“It was very different. We travel, like flights over four hours. We are traveling five weekends in a row right now. So it’s definitely a lot more than what I was used to last year,” he said. “You have to be smart about using your time when you’re flying. It’s more of a time commitment. »

It’s not just the time commitment that’s different from college, as Rivas also noted that the pacing of the game is very distinct as well. “Everyone you know is going to shut you down. So just the overall higher level of play [means that] you really have to always perform at your highest level,” he said. “The game is going so fast. You will only have half a second to make a decision. You have to react to every play. If you lose a ball, you press right away.

Thriving in one of the toughest environments a football player can compete in, Rivas has plenty to be grateful for, and men’s football organization WashU tops the list. Joining the team in the summer of 2019 as a rookie, Rivas prioritized the team, with no professional career prospects.

Reflecting on his two seasons with the Bears, Rivas shared his deep gratitude with everyone on Team WashU for helping him get to this point. From Coach Clarke, who was instrumental in finding balance in his life. To his teammates, with whom he was able to share the pitch for two years.

Some things are just bigger than us, and Rivas’ professional career with St. Louis City FC is an event that goes beyond himself and his accomplishments. For him, having signed a professional contract says a lot about the work done by Clarke and his team.

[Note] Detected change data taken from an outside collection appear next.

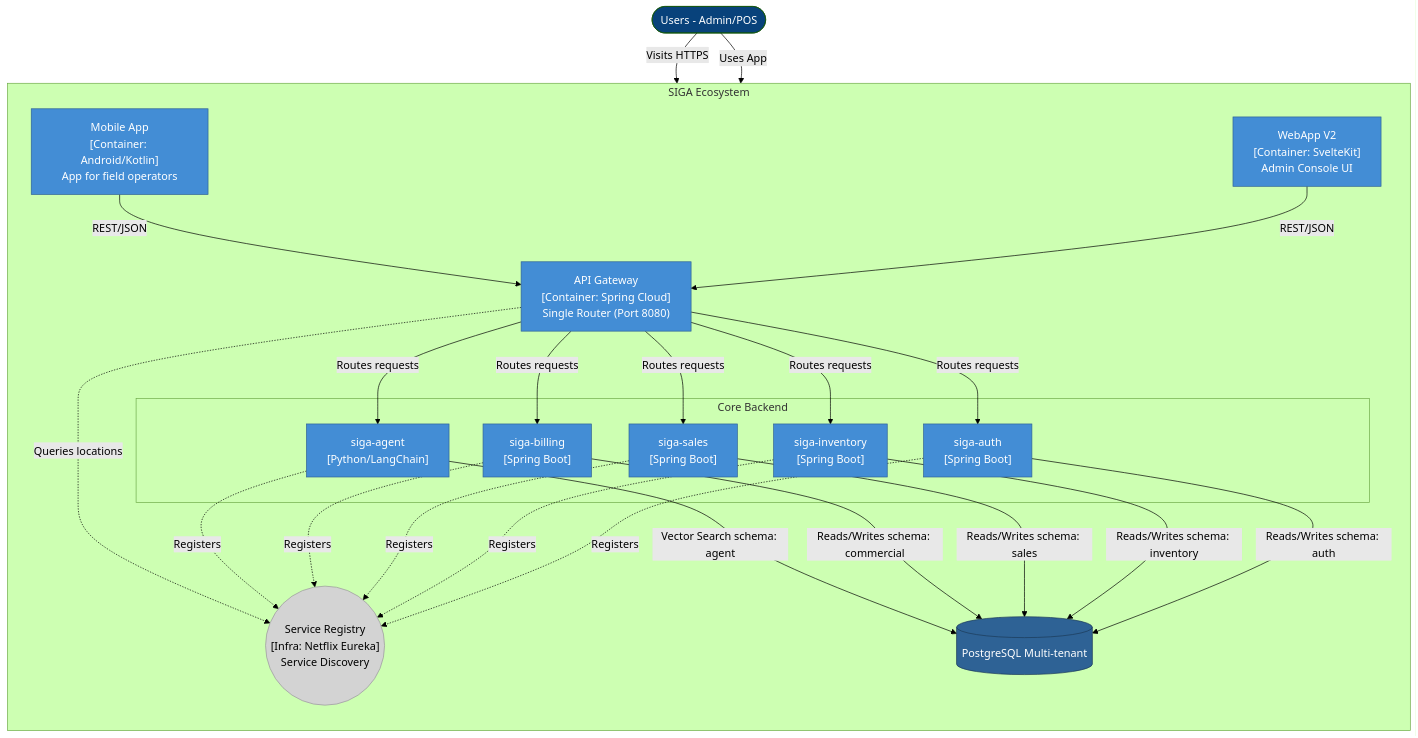
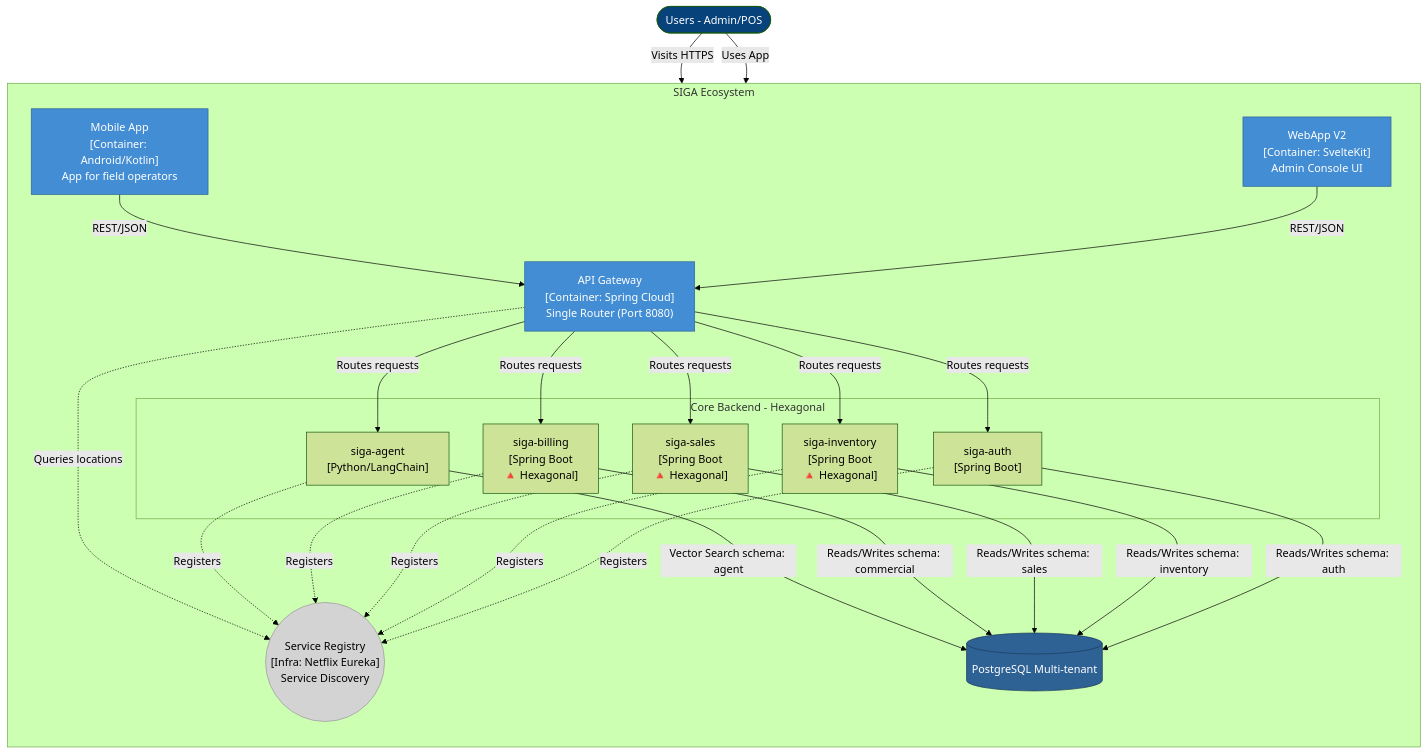
Before and after one commit to HecAguilaV/SIGA: the second of 2 diagrams in docs/en/architecture/C4_MODEL.md, drawn with Mermaid (forest theme). The commit also changed 1 other file, not shown here.

Commit message:
docs: update architecture docs and learning record for hexagonal migration / actualizar docs de arquitectura y registro de aprendizaje
- C4 Model updated: Inventory, Sales, Billing marked as Hexagonal
- Auth monolith noted as remaining legacy (pre-migration)
- LEARNING.md: Sales hexagonal completion, Auth migration details,
  Hibernate 6 UUID bug, Billing ddl-auto fix, Flyway activation decisions

- Modelo C4 actualizado: Inventory, Sales, Billing marcados como Hexagonal
- LEARNING.md: migracion hexagonal de Sales, detalles de migracion de Auth,
  bug de Hibernate 6 con UUID, fix de ddl-auto en Billing, decisiones de Flyway

````diff
--- a/docs/en/architecture/C4_MODEL.md
+++ b/docs/en/architecture/C4_MODEL.md
@@ -56,66 +56,66 @@
 ```mermaid
 flowchart TB
     %% Styles
     classDef actor fill:#08427b,color:#fff
     classDef container fill:#438dd5,stroke:#2e6295,color:#fff
     classDef db fill:#2e6295,stroke:#1b3a58,color:#fff
     classDef infrastructure fill:#d3d3d3,stroke:#999999,color:#000
 
     User(["Users - Admin/POS"]):::actor
     
     subgraph SIGA_System [SIGA Ecosystem]
         direction TB
         
         %% Client Applications
         WebApp["WebApp V2<br>[Container: SvelteKit]<br>Admin Console UI"]:::container
         MobileApp["Mobile App<br>[Container: Android/Kotlin]<br>App for field operators"]:::container
         
         %% Entry point
         Gateway["API Gateway<br>[Container: Spring Cloud]<br>Single Router (Port 8080)"]:::container
         
         %% Orchestration
         Eureka(("Service Registry<br>[Infra: Netflix Eureka]<br>Service Discovery")):::infrastructure
         
-        %% Microservices
-        subgraph Microservicios [Core Backend]
-            Auth["siga-auth<br>[Spring Boot]"]:::container
-            Inv["siga-inventory<br>[Spring Boot]"]:::container
-            Sales["siga-sales<br>[Spring Boot]"]:::container
-            Bill["siga-billing<br>[Spring Boot]"]:::container
-            Agent["siga-agent<br>[Python/LangChain]"]:::container
+        %% Microservices (Hexagonal Architecture)
+        subgraph Microservices [Core Backend - Hexagonal]
+            Auth["siga-auth<br>[Spring Boot]"]
+            Inv["siga-inventory<br>[Spring Boot<br>🔺 Hexagonal]"]
+            Sales["siga-sales<br>[Spring Boot<br>🔺 Hexagonal]"]
+            Bill["siga-billing<br>[Spring Boot<br>🔺 Hexagonal]"]
+            Agent["siga-agent<br>[Python/LangChain]"]
         end
         
         %% Database
         DB[(PostgreSQL Multi-tenant)]:::db
     end
     
     %% User Interactions
     User -->|Visits HTTPS| WebApp
     User -->|Uses App| MobileApp
     
     %% To Backend
     WebApp -->|REST/JSON| Gateway
     MobileApp -->|REST/JSON| Gateway
     
     %% Routing
     Gateway -->|Routes requests| Auth
     Gateway -->|Routes requests| Inv
     Gateway -->|Routes requests| Sales
     Gateway -->|Routes requests| Bill
     Gateway -->|Routes requests| Agent
     
     %% Discovery
     Auth -.->|Registers| Eureka
     Inv -.->|Registers| Eureka
     Sales -.->|Registers| Eureka
     Bill -.->|Registers| Eureka
     Agent -.->|Registers| Eureka
     Gateway -.->|Queries locations| Eureka
     
     %% Persistence
     Auth -->|Reads/Writes schema: auth| DB
     Inv -->|Reads/Writes schema: inventory| DB
     Sales -->|Reads/Writes schema: sales| DB
     Bill -->|Reads/Writes schema: commercial| DB
     Agent -->|Vector Search schema: agent| DB
 ```
````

According to Clarke, Rivas’ contract was an asset in his staffing process. “So many times the prospects we talk to, in the back of their minds, are always hoping they’ll get the chance to turn pro. In previous years most of the time it cost us a player because they didn’t want to give up on that dream, and I wouldn’t blame them for it,” Clarke said. “But now I think prospects are going to look at us and say, ‘You know what, it’s possible. an excellent education and there is an outside chance that I could have a chance to play professionally.

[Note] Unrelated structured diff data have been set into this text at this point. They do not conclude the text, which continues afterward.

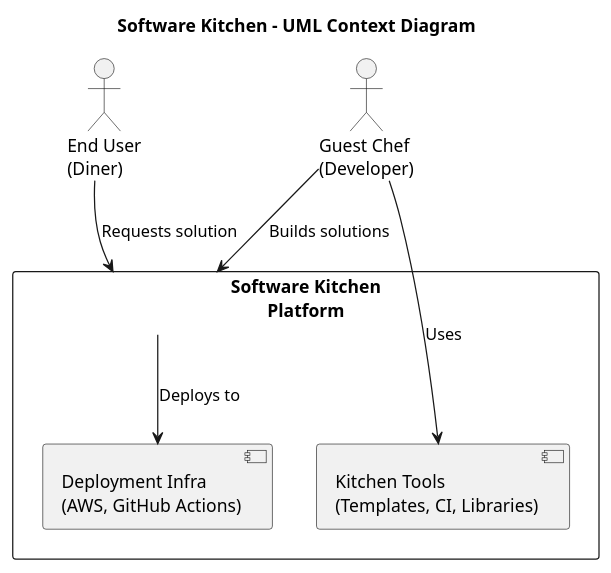
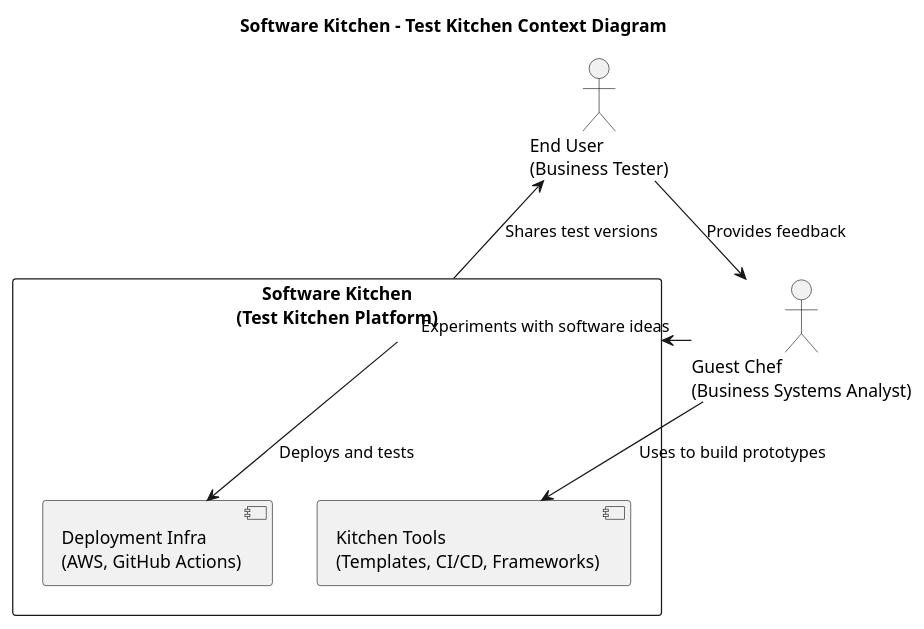
Before and after one commit to bluenerdcloud/bluenerd-docs: the diagram in docs/uml/context-diagram.puml, drawn with PlantUML. The commit also changed other lines of this file and 1 other file, not shown here.

Commit message:
Update readme and UML

```diff
--- a/docs/uml/context-diagram.puml
+++ b/docs/uml/context-diagram.puml
@@ -1,18 +1,19 @@
-@startuml SoftwareKitchenContext
+@startuml SoftwareKitchenTestKitchenContext
 
-title Software Kitchen – UML Context Diagram
+title Software Kitchen – Test Kitchen Context Diagram
 
-actor "End User\n(Diner)" as EndUser
-actor "Guest Chef\n(Developer)" as Chef
+actor "End User\n(Business Tester)" as EndUser
+actor "Guest Chef\n(Business Systems Analyst)" as Analyst
 
-rectangle "Software Kitchen\nPlatform" as SK {
-  [Kitchen Tools\n(Templates, CI, Libraries)] as Tools
+rectangle "Software Kitchen\n(Test Kitchen Platform)" as SK {
+  [Kitchen Tools\n(Templates, CI/CD, Frameworks)] as Tools
   [Deployment Infra\n(AWS, GitHub Actions)] as Infra
 }
 
-EndUser --> SK : Requests solution
-Chef --> SK : Builds solutions
-Chef --> Tools : Uses
-SK --> Infra : Deploys to
+Analyst --> SK : Experiments with software ideas
+SK --> EndUser : Shares test versions
+EndUser --> Analyst : Provides feedback
+Analyst --> Tools : Uses to build prototypes
+SK --> Infra : Deploys and tests
 
 @enduml
```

Rivas is in a place many can only dream of: playing football as a professional athlete. But according to him, he is not finished yet. While the city of St. Louis is expected to start competing in MLS in 2023, Rivas wants an MLS contract next.

“Right now we don’t have an MLS team. I think all of us in the team really want to be in that first team, to get an MLS contract,” he said. “I really want to be part of a team that has a positive fun culture and plays at the highest level possible.”

Described as a super humble and down to earth guy, the WashU men’s soccer team lost a competitive contributor in Rivas as they prepare to defend their UAA conference title

“Sergio is a special player and I don’t think a single player can replace [him]. He just plays with such precision that he is that type of talent,” Daniels said. “But it’s going to be guys stepping up. It will be people like me who take that extra step this year.

“[I’m] very confident with the arrival of our first year class. Sophomores, juniors, are taking that step again,” he continued. “Everyone is going to have to work a little harder, focus a little more on their game, and we’re excited. We still have phenomenal pieces in our team, difference makers, guys who can score goals. So it’s a loss [to not have Rivas]but we are still excited for the season.